Were you expecting an inheritance from a loved one but later found out that you were cut out of his or her will? If so, then we know that you’re dealing with a lot of emotions right now. You’re probably confused and angry, and you might not know where to go from here. But when such unexpected events occur, you need to carefully look at the surrounding circumstances to consider whether you can challenge the will in question so that you can receive the inheritance that you were expecting.
What constitutes undue influence?
One way to go about challenging a will is to argue that the will’s creator was subjected to undue influence. Undue influence is the abuse of a relationship to persuade or threaten an individual to act in a certain way. In other words, the persuasion and influence are so strong that they overcome the will and the will creator’s ability to act intelligently and voluntarily is taken away.
It’s important to recognize that undue influence isn’t merely a single event, but rather is an ongoing process that can span months or even years. Since offering unsolicited advice and opinions alone doesn’t constitute undue influence, many of these cases center on individuals who suffer from mental confusion or rely on someone to assist them with daily living activities. The individuals who exert undue influence oftentimes then use their position of power to distance the will creator from their children and other family members, all in hopes of wedging themselves into the will.
Proving your undue influence case
Proving undue influence is no simple matter. After all, the person who created the will is no longer around to testify about the pressure he or she was under. This means that to succeed on an undue influence claim you’ll likely have to have strong evidence from other people who knew your loved one and what he or she wanted out of his or her estate plan.
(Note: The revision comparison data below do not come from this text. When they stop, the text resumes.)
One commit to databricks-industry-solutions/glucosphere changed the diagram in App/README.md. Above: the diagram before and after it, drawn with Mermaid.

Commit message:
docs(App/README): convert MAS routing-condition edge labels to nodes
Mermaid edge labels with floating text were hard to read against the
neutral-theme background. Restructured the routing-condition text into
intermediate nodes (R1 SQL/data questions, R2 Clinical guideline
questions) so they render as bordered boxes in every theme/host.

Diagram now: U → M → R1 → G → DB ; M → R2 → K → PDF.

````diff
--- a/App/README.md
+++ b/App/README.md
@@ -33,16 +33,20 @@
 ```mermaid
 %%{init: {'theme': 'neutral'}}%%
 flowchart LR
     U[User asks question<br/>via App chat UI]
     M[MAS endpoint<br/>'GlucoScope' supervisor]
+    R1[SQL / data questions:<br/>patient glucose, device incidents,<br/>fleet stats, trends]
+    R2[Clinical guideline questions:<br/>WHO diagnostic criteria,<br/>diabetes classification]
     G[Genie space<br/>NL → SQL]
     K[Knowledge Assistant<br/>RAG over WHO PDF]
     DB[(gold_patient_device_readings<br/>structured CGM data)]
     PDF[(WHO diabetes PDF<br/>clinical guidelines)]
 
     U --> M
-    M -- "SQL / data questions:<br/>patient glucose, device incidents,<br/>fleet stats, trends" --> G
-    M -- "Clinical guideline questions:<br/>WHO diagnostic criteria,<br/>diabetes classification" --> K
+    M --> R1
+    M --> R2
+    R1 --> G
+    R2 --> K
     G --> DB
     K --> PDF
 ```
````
If you’d like to discuss how undue influence might apply to your set of facts, then consider reaching out to a legal professional who is experienced in this area of the law.